The title alone is clickbait, don’t you think? 🙂
This week at The Avid Listener, we bring you the first of a new set of four essays by frequent contributor Kendra Preston Leonard. These essays examine literary works that are (or have come to be) closely intertwined with music. In this essay, Kendra turns to Tolkien’s The Lord of The Rings, which over the years has served not only as the inspiration for new songs and song cycles, but also as fodder for folks musicians and bands such as Led Zeppelin. LOTR is also, as Kendra tells us, a favorite for heavy metal bands. Here’s a teaser:

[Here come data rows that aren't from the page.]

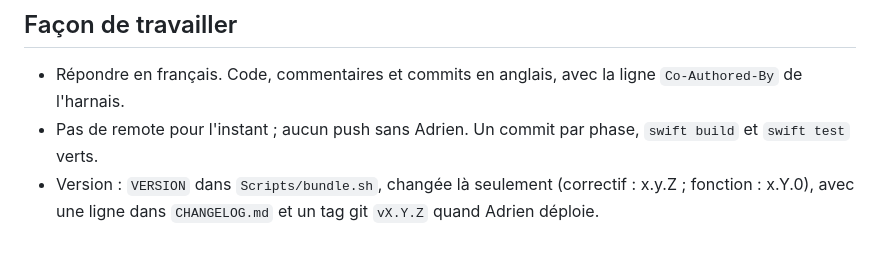
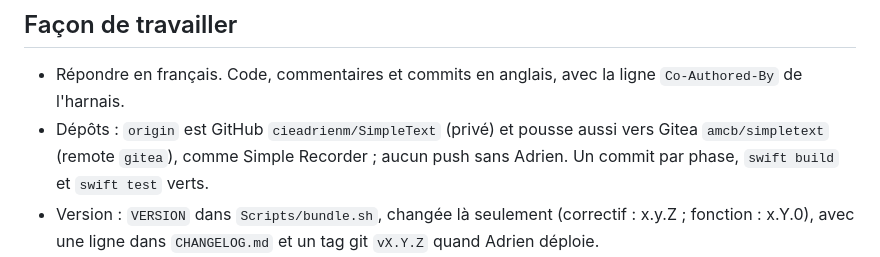
Before and after one commit to cieadrienm/SimpleText, a Markdown page: CLAUDE.md, the part around the change. GitHub-like rendering.

```diff
--- a/CLAUDE.md
+++ b/CLAUDE.md
@@ -9,7 +9,7 @@ SimpleText est un éditeur de texte et de code natif pour macOS (Swift, AppKit,
 
 ## Façon de travailler
 - Répondre en français. Code, commentaires et commits en anglais, avec la ligne `Co-Authored-By` de l'harnais.
-- Pas de remote pour l'instant ; aucun push sans Adrien. Un commit par phase, `swift build` et `swift test` verts.
+- Dépôts : `origin` est GitHub `cieadrienm/SimpleText` (privé) et pousse aussi vers Gitea `amcb/simpletext` (remote `gitea`), comme Simple Recorder ; aucun push sans Adrien. Un commit par phase, `swift build` et `swift test` verts.
 - Version : `VERSION` dans `Scripts/bundle.sh`, changée là seulement (correctif : x.y.Z ; fonction : x.Y.0), avec une ligne dans `CHANGELOG.md` et un tag git `vX.Y.Z` quand Adrien déploie.
 - Les décisions à prendre vont dans `.project-map/decisions.md` (question, options, défaut, date) ; sans réponse, continuer avec le défaut.
 
```
Also changed, not shown: DECISIONS.md (+1 -0 lines).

“Long before Howard Shore composed the music for the live-action Lord of the Rings movies, readers were fascinated by J. R. R. Tolkien’s epic fantasy and its music. The trilogy of books, a fantasy set in an Earth-like world called Middle Earth, was written between 1927 and 1949 and published in the United Kingdom between 1954 and 1955. Though the book was slow to catch on in England, where Tolkien was a professor of Anglo-Saxon and English Language and Literature at Oxford University, American audiences, particularly those interested in the growing counterculture movement, agreed with poet W. H. Auden, who deemed the work as masterpiece. The Lord of the Rings has sold more than 150 million copies worldwide, has been translated into 38 languages, and has been the inspiration for countless other fantasy novels, artwork, video games, and music.”
If you teach music, or literature, or music and literature, or if you’re a fan of LOTR, you should read the full essay here. Stay tuned next week for “Nintendo, Stravinsky, and the Aesthetics of Limitation” by Will Gibbons.
The Avid Listener: Listen. Write. Discuss. Repeat.